Wayne State tells campus community: Take Oct. 30 as a mental health day
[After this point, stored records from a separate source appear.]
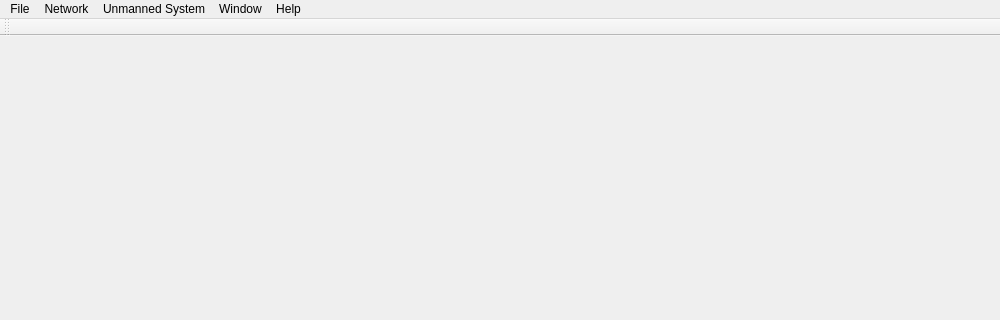
First picture: the form in src/ui/MainWindow.ui, repository mavlink/qgroundcontrol, before the edit; both pictures show x 0 to 1000 and y 0 to 320 of the 1000 by 800 pixel window.
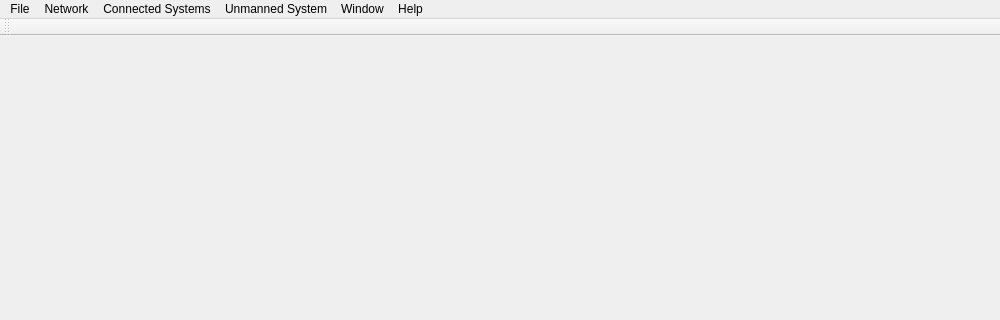
Second picture: the form after the edit. Icons and pictures are not drawn.

Commit message: Cleaned up and commented major code parts. Refactoring HDD and HSI widgets to support QGraphicsView drag-and-drop, tested multi-MAV support more intensely, currently adding the system coloring to all widgets

```diff
--- a/src/ui/MainWindow.ui
+++ b/src/ui/MainWindow.ui
@@ -87,8 +87,14 @@
     <addaction name="actionProject_Roadmap"/>
     <addaction name="actionCredits_Developers"/>
    </widget>
+   <widget class="QMenu" name="menuConnected_Systems">
+    <property name="title">
+     <string>Connected Systems</string>
+    </property>
+   </widget>
    <addaction name="menuMGround"/>
    <addaction name="menuNetwork"/>
+   <addaction name="menuConnected_Systems"/>
    <addaction name="menuUnmanned_System"/>
    <addaction name="menuWindow"/>
    <addaction name="menuHelp"/>
```
The commit also changes 38 other files.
The disrupted college lifestyle is weighing on Wayne State University students, its leaders have found. So, on Oct. 30, they want a pause in activities, including classes, for a mental health day. "We've been checking in on students and they're feeling pretty stressed," Interim Provost and Senior Vice President for Academic Affairs Laurie Clabo told the Free Press. "We know they're tired. We're seeing students who are feeling isolated. We're just worried about them." So the university will drastically slow down on that day. "We want them to take a day to just take a pause and recharge so they are ready to finish out," Clabo said. M. Roy Wilson, the university's president, said in a pair of emails sent Thursday morning to the campus community. "The purpose of this day is to allow you time to focus on your health and emotional well-being during these challenging times, connect with fellow students, learn more about the resources available to help you cope and thrive, or close the laptop and dedicate the day to self-care. Faculty are being encouraged to give students some leeway on assignments, and even cancel classes for the day, if feasible." Wilson encouraged faculty and staff to give themselves a break as well. "Many faculty and staff have not been on campus since March, and continue to face additional stresses, from Zoom/Teams fatigue' and balancing work and child care, to the loss of working alongside our colleagues and the benefits that come with in-person engagement and collaboration. Many are working harder — and longer — and are not taking earned vacation time. While the changes in how we work were made with safety in mind, they bring new challenges, some of which can be unhealthy if not addressed." If Oct. 30 isn't feasible as a mental health day, leaders should consider allowing people to use another day, Wilson said.
October 23, 2020